Buy to cover is a common term in financial markets that is used to describe when a trader or investor covers its net short position. In this article we will go over the most common questions about buy to cover, to try to understand how it works.
What is buy to cover?
Buy to cover is used to describe a buying trade to cover a short position. When a stock is shorted, the position needs to be covered, and therefore the trader or investor needs to buy back the stock, or as it is commonly described buy to cover.
Shorting a stock requires essentially 2 distinct trades. One is when the shares are borrowed, and sold. The second one is when the same shares are bought. The buying trade is what is described as buy to cover.
How does buy to cover work?
When you short a stock you essentially borrow the shares and sell them on the open market. In order to complete the trade, you will need to buy the shares back, or what is also referred to as covering a short position.
The trade of buying back the shares can be described as short covering or buy to cover.
Buy to cover example
Let's consider an investor that decides to short 100 shares of stock XYZ, which is trading at $1. He receives $100 for shorting the stock. Although the stock might go up or down, the trader will have to cover its short position, which means buying back those shares. He then proceeds to buy to cover the short position.
Buy to cover vs buy
It is also important to understand the main differences between buying a stock and buying to cover a short position.
What's the difference between buy and buy to cover?
When you buy a stock, you hold it in your portfolio, and benefit from price appreciation or even dividends. However, when you buy to cover, you do not own the stock. You are simply buying back the shares you borrowed to cover your short.
The main difference between buy to cover vs buy is that buying implies an investor that is long certain security. This means that it will invest in it for a certain period of time, while a buy to cover is simply an investor or trader closing its short position by buying back the shares.
Can you buy to cover after hours?
Yes, although trading after hours presents a few challenges like lower liquidity and higher bid-ask spreads, it is possible to cover a short position after hours. As long as you are buying the same amount of shares you shorted, as long as the order gets filled, you can buy to cover after hours.
What happens if a short seller Cannot cover?
When a short seller cannot cover, its order will not be filled. This can happen for two main reasons:
- The short seller placed a limit order with a low bid
- There are no shares available to trade
The short seller placed a limit order with a low bid
If a seller placed a limit order below the price at which the stock is trading, the order cannot get filled.

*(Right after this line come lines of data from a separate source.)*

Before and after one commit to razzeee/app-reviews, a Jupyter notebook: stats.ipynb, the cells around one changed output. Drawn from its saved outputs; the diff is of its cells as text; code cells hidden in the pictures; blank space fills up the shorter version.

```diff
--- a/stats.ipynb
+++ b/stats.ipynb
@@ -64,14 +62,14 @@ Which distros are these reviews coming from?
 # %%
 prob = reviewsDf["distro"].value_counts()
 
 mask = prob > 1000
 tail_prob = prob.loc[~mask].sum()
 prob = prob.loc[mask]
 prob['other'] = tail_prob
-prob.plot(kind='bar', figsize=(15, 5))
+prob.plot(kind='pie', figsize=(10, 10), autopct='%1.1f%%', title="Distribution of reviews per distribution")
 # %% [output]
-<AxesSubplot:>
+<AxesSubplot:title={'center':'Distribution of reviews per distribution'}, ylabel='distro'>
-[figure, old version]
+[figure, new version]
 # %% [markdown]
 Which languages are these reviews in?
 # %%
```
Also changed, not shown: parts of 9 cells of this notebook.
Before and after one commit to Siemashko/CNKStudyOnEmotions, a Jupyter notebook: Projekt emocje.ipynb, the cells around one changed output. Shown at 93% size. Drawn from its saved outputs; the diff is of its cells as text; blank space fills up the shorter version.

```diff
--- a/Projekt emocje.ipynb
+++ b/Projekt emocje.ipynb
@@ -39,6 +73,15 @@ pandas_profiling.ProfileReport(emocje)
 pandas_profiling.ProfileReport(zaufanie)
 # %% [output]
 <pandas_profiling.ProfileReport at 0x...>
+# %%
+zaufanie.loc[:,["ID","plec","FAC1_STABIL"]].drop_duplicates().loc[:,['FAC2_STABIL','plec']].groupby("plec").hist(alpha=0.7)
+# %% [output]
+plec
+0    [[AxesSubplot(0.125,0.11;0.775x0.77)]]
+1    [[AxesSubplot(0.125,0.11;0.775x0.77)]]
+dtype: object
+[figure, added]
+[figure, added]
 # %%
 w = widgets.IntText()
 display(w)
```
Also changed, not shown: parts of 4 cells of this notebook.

This can result in not being able to cover the short position. The only way to deal with this situation is by increasing the bid so that it is closer to the ask.
There are no shares available to trade
A short seller might not be able to close its short position because there are no shares being traded, and this could signal that it is an illiquid stock. This situation can put the short seller at risk because the stock price might go up, while not being able to cover the short position.
If the stock price goes up considerably there is a risk of a sizeable loss.
Buy to cover in options
Although buy to cover is a term that is applied to shorting stocks, there can be a misunderstanding with options because there is a similar expression used by options traders. When you sell an option, either a call or a put, you can buy back the same options. This is referred to as buy to close because you are buying the options contract to close the trade.
It is also important to be aware of the difference between these two terms, and also understand how buy to open is different from buy to close.
If you are thinking of shorting a stock, and you still do not understand all of these terms like short covering and buy to cover, it is important to spend some time understanding how shorting works.
You want to avoid shorting stocks without knowing how the process works because there are significant risks.